For The Web

Getting Started


net/http is pretty much not good. Additionally, DNS behavior in ruby changes quite frequently.

I primarily want two things in both client and server operations:

  • A consistent API with good documentation, readable code, and high quality tests.
  • Modern web features: websockets, spdy, etc.

Desired features:

  • Awesome documentation
  • A HTTP client that acts as a full user agent, not just a single connections. (With connection reuse)
  • HTTP and SPDY support.
  • WebSockets support.
  • SSL/TLS support.
  • Browser Agent features like cookies and caching
  • An API that lets me do what I need.
  • Server and Client modes.
  • Support for both normal operation and EventMachine would be nice.

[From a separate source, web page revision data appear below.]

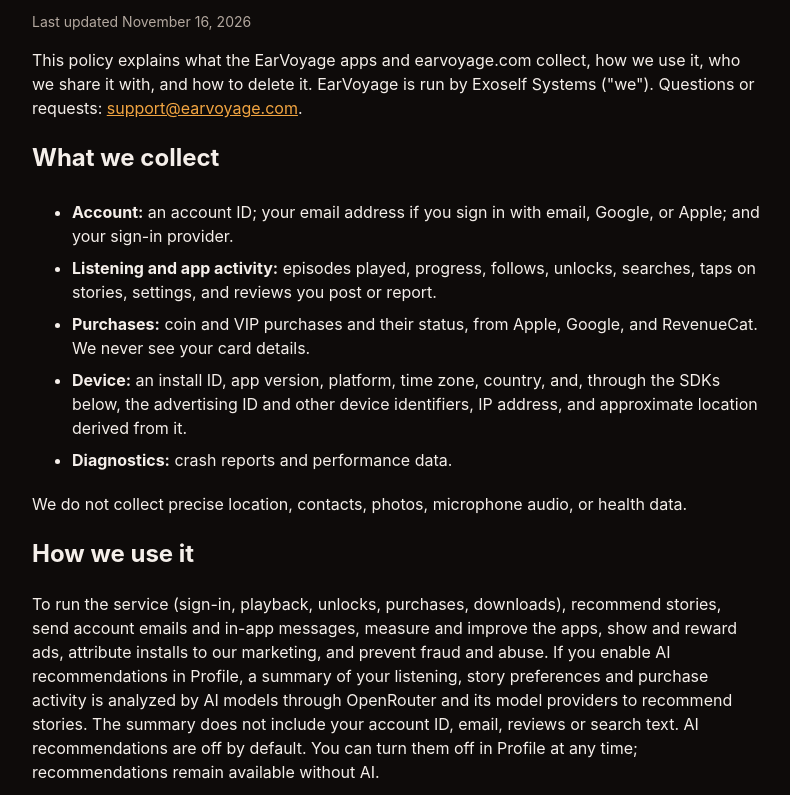
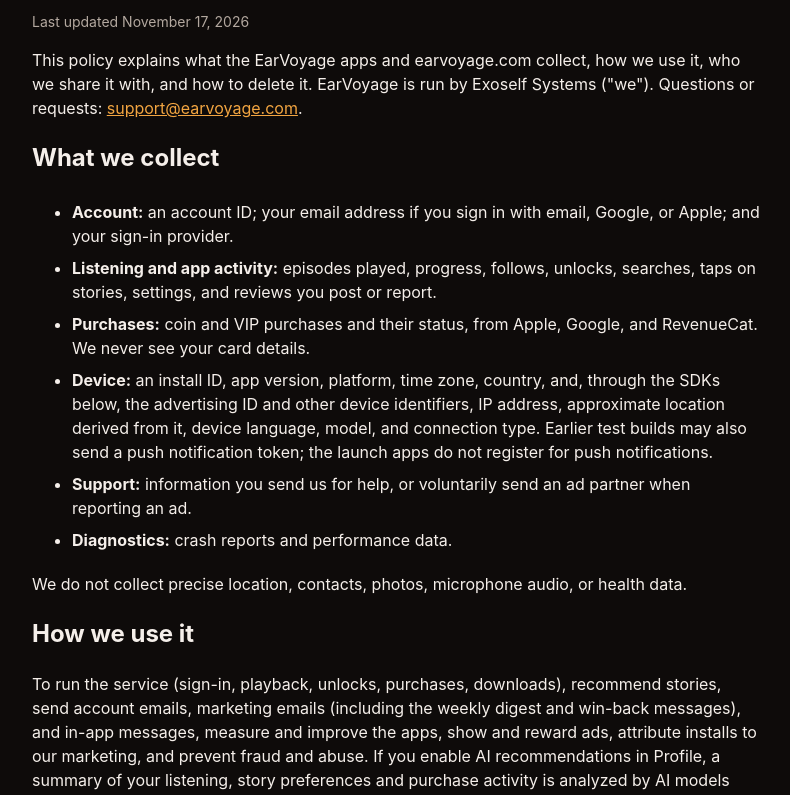
Before and after one commit to nemf-agent/earvoyage-site, a plain HTML site: page privacy.html in a window 1280 px wide. Shown: the part 140-935 px from the top of the page, without its empty margins (244-1034 px from the left). Drawn offline with Linux system fonts and the light colour scheme.

Commit message:
Build from audio_fiction 3820ea57

```diff
--- a/privacy.html
+++ b/privacy.html
@@ -19,7 +19,7 @@ text-decoration:none;margin:8px 8px 0 0}.btn.alt{background:none;color:var(--tex
 ol{padding-left:22px;color:var(--muted)}li{padding:4px 0}.lock{color:var(--muted)}footer{color:var(--muted);font-size:13px;
 text-align:center;padding:32px 16px}
 </style></head><body><header><span class="mark">&#127911;</span><b>EarVoyage</b></header>
-<main><h1>Privacy Policy</h1><p class="meta">Last updated November 16, 2026</p>
+<main><h1>Privacy Policy</h1><p class="meta">Last updated November 17, 2026</p>
 <p>This policy explains what the EarVoyage apps and earvoyage.com collect, how we use it, who we share it with, and how to
 delete it. EarVoyage is run by Exoself Systems ("we"). Questions or requests:
 <a href="mailto:support@earvoyage.com">support@earvoyage.com</a>.</p>
@@ -30,11 +30,15 @@ and reviews you post or report.</li>
 <li><b>Purchases:</b> coin and VIP purchases and their status, from Apple, Google, and RevenueCat. We never see your card
 details.</li>
 <li><b>Device:</b> an install ID, app version, platform, time zone, country, and, through the SDKs below, the
-advertising ID and other device identifiers, IP address, and approximate location derived from it.</li>
+advertising ID and other device identifiers, IP address, approximate location derived from it,
+device language, model, and connection type. Earlier test builds may also send a push notification token;
+the launch apps do not register for push notifications.</li>
+<li><b>Support:</b> information you send us for help, or voluntarily send an ad partner when reporting an ad.</li>
 <li><b>Diagnostics:</b> crash reports and performance data.</li></ul>
 <p>We do not collect precise location, contacts, photos, microphone audio, or health data.</p>
 <h2>How we use it</h2><p>To run the service (sign-in, playback, unlocks, purchases, downloads), recommend stories, send
-account emails and in-app messages, measure and improve the apps, show and reward ads, attribute installs to our marketing, and prevent
+account emails, marketing emails (including the weekly digest and win-back messages), and in-app messages,
+measure and improve the apps, show and reward ads, attribute installs to our marketing, and prevent
 fraud and abuse. If you enable AI recommendations in Profile, a summary of your listening, story preferences and
 purchase activity is analyzed by AI models through OpenRouter and its model providers to recommend stories. The summary
 does not include your account ID, email, reviews or search text. AI recommendations are off by default. You can turn them
@@ -47,7 +51,8 @@ Unity LevelPlay, Unity Ads, and the ad networks it works with (ads).
 They receive device identifiers including the advertising ID, ad activity, purchase history, IP address and approximate
 location, diagnostics and performance data, device details such as language, model and connection type, and our account ID
 for rewards. They use this data to provide ads, measure performance and prevent fraud. If you report an ad, the ad partner
-may also receive the support information you choose to provide. We do not sell your email address. We may disclose data when the law requires it.</p>
+may also receive the support information you choose to provide. We do not sell your email address.
+We may disclose data when the law requires it.</p>
 <h2>Your age</h2><p>Where the App Store or Google Play shares your age range with the app, we use it only to decide
 whether you may use EarVoyage. It stays on your device. We do not send it to our servers or partners, and we do not use it
 for ads or analytics.</p>
```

For reference:

Agent API

Reference: FTW::Agent

Common case

agent =

request = agent.get("")
response = request.execute

# Simpler
response = agent.get!("").read


  • This is not implemented yet

SPDY should automatically be attempted. The caller should be unaware.

I do not plan on exposing any direct means for invoking SPDY.


# 'http(s)' or 'ws(s)' urls are valid here. They will mean the same thing.
websocket = agent.websocket!("http://somehost/endpoint")

websocket.publish("Hello world")
websocket.each do |message|
  puts :received => message

Web Server API

I have implemented a rack server, Rack::Handler::FTW. It does not comply fully with the Rack spec. See 'Rack Compliance Issues' below.

Under the FTW rack handler, there is an environment variable added, "ftw.connection". This will be a FTW::Connection you can use for CONNECT, Upgrades, etc.

There's also a websockets wrapper, FTW::WebSockets::Rack, that will help you specifically with websocket requests and such.

Rack Compliance issues

Due to some awkward and bad requirements - specifically those around the specified behavior of 'rack.input' - I can't support the rack specification fully.

The 'rack.input' must be an IO-like object supporting #rewind which rewinds to the beginning of the request.

For high-data connections (like uploads, HTTP CONNECT, and HTTP Upgrade), it's not practical to hold the entire history of time in a buffer. We'll run out of memory, you crazy fools!

Details here:

Other Projects

Here are some related projects that I have no affiliation with:

Given some of the above (especially the server-side stuff), I'm likely try and integrate with those projects. For example, writing a Faye handler that uses the FTW server, if the FTW web server even stays around.